Look at Balaam in Numbers 22. The apostle Paul talks about this in Philippians 1:15-18 and in Titus 1 (it is instructive that one of God’s qualifications for an elder – the Greek word is presbýteros, which simply means a mature man who, because of his age and experience physically and spiritually, has wise and sound judgment – is that he is not greedy for money).
So while these businessmen-turned-preachers and those who continue to follow in their footsteps built religious organizations for wealth and power (for the wrong reasons and with the wrong motives), God used and uses them to fulfill His purpose in calling people to Himself and giving them to Jesus Christ to shepherd.

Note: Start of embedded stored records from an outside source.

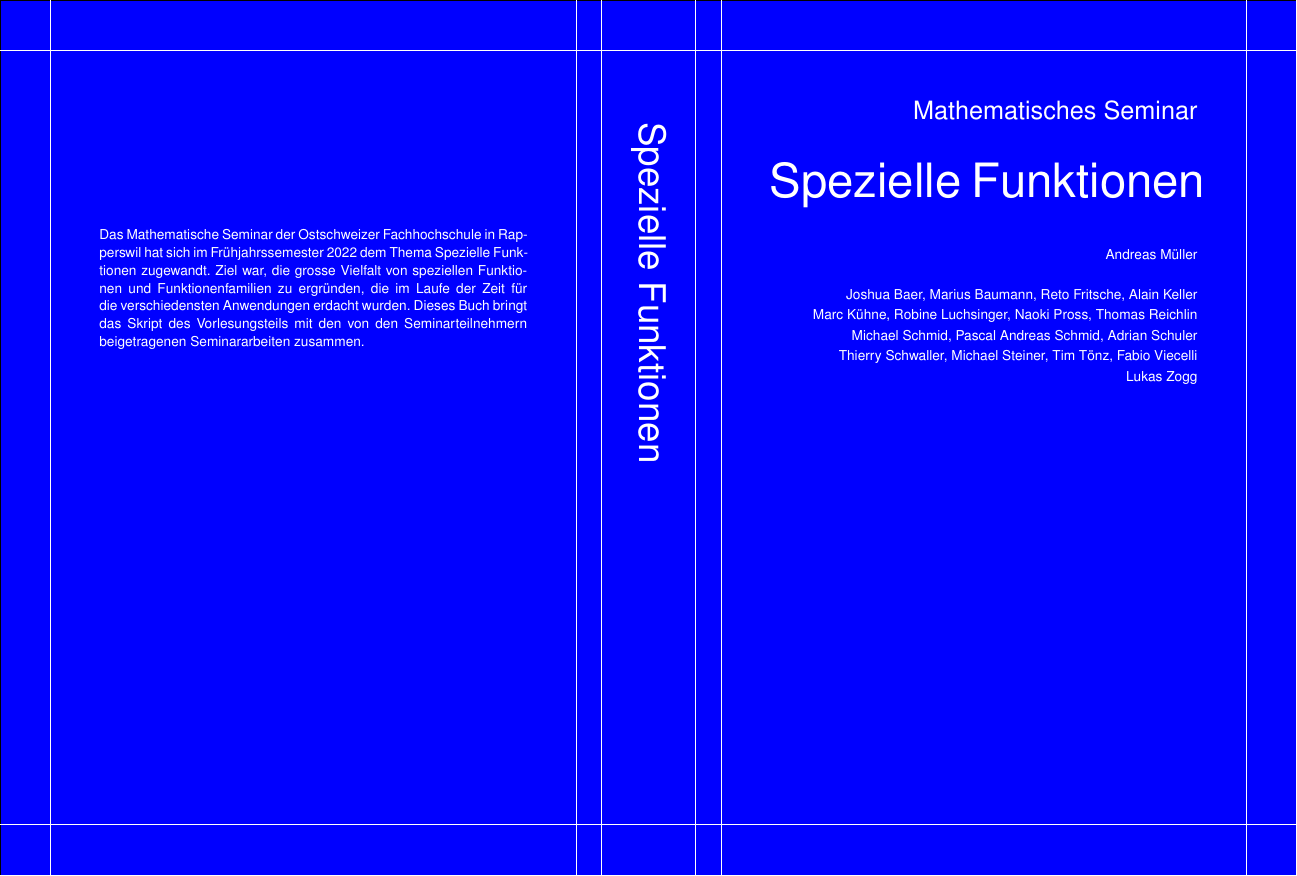
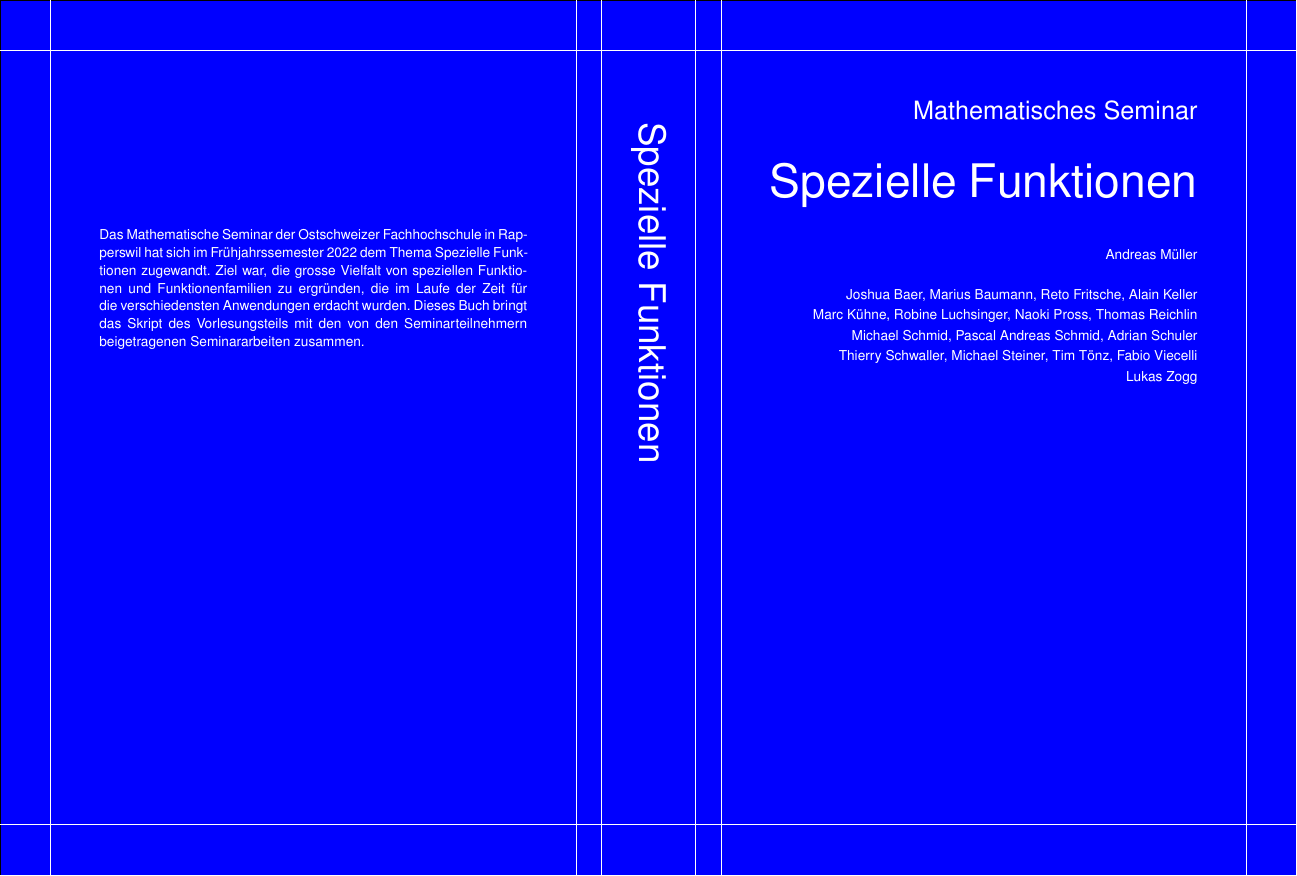
Before and after one commit to AndreasFMueller/SeminarSpezielleFunktionen, a LaTeX figure (cover/buchcover.tex): page 2 of 2. Compiled offline with pdfLaTeX.

Commit message:
cover update

```diff
--- a/cover/buchcover.tex
+++ b/cover/buchcover.tex
@@ -58,7 +58,7 @@
 \node at ({\einschlag+2*\gelenk+\ruecken+1.5*\breite},21.9)
 	[color=white,scale=1]
 	{\hbox to\hsize{\hfill%
-	\sf \fontsize{45}{45}\selectfont Spezielle Funktionen}};
+	\sf \fontsize{44}{44}\selectfont Spezielle Funktionen}};
 
 \node at ({\einschlag+2*\gelenk+\ruecken+1.5*\breite},19.7)
 	[color=white,scale=1]
```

And that’s what we as the ekklesia need to remember always. We can recognize that God can, and sometimes does, use anybody to accomplish His will. However, that person – and the organization they build – being used is not our god. And that person – and the organization they build – being used is not infallible nor perfect.
The world never begins and ends with any human being or organization. Period.
It begins and ends with God and Jesus Christ alone. We belong to them alone.
Our allegiance, our loyalty, our worship, our commitment, our faith, our trust, and our belief belongs to them alone.
When humans and organizations try to persuade us to pledge our loyalty, our faith, our trust, our belief, and our worship to anything physical – human or organization – they are asking us to break the first and great commandment (which encompasses the first five commandments in Exodus 20 and Deuteronomy 5 – the fifth commandment is the bridge commandment because we are commanded by God to honor both our Father in heaven and we are commanded by God to honor our physical parents).
Idolatry is the sin we see over and over in scripture, in both the Old Testament and in the New Testament, that we humans are most susceptible to and which we are most prone to committing in the guise of worshiping God.
We need to repent. Anything or anyone that we worship, believe, obey, and trust other than God Almighty is an idol. Our worship, our belief, our trust, and our faith must be in God and in Jesus Christ. And that means it must be in God’s word alone.
We can’t assume that anything that we hear or read – even though many times the people saying it or writing it purport to speak for God and to have special spiritual understanding and wisdom – by human beings (and that includes this blog) is true and is accurate.
God’s word is the only source of truth.
We must pray, asking God to teach us and grant us His wisdom, His understanding, and His discernment to rightly divide His word of truth. We don’t depend on other imperfect humans like ourselves to do that for us. We go to the source – scripture – and we study it. And then we apply it.
Our first conscious moment in the resurrection will bring us face to face with Jesus Christ. Whether our names are in the Book of Life will depend on whether we have depended on, lived by, grown in, and developed the character of the same books (God’s word) that will be opened in the second resurrection.
Jesus Christ will not be interested in our interpretation or others’ interpretations of the word of God. We will not be able to say “well, I thought…” or “my minister said…” or “the ‘church’ wrote this paper and it said…” because He will look you and me in the eyes and answer, “What did I say?”
That is what we need to know, we need to understand, and we need to live by. Period.
Do not be deceived. There are no substitutions for the word of God. And you and I are each responsible for learning it, knowing it, understanding it, obeying it, and living by it. No one else can do that for you and me.
The responsibility in the human side of the equation (God and Jesus Christ do all the heavy lifting on their side of the equation, without which we are helpless) lies with you and me alone, not with anyone else.
So I implore each of us to be diligent to let no human (or organization) take our crown.